§ **WHAT YOU ARE ASKED TO DO**:
For the material that follows, work out how many lines hold the word "DEPLOY" and answer only with the number.

§ **DATA FOR THIS EXERCISE**:
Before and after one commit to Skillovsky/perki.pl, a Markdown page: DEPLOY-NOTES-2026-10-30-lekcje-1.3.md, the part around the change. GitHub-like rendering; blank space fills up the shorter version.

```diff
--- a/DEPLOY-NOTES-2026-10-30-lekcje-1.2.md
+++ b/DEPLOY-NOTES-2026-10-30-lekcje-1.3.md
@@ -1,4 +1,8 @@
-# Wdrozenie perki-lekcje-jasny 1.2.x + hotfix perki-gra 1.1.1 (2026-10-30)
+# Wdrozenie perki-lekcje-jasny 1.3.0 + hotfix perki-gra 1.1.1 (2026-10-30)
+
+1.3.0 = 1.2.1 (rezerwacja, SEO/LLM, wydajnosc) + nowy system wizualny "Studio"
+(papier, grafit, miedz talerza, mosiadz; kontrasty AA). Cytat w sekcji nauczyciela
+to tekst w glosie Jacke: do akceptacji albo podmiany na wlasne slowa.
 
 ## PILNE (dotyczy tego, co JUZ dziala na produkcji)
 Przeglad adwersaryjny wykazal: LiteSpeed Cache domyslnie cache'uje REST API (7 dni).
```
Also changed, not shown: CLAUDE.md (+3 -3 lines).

§ **SOLUTION**:
3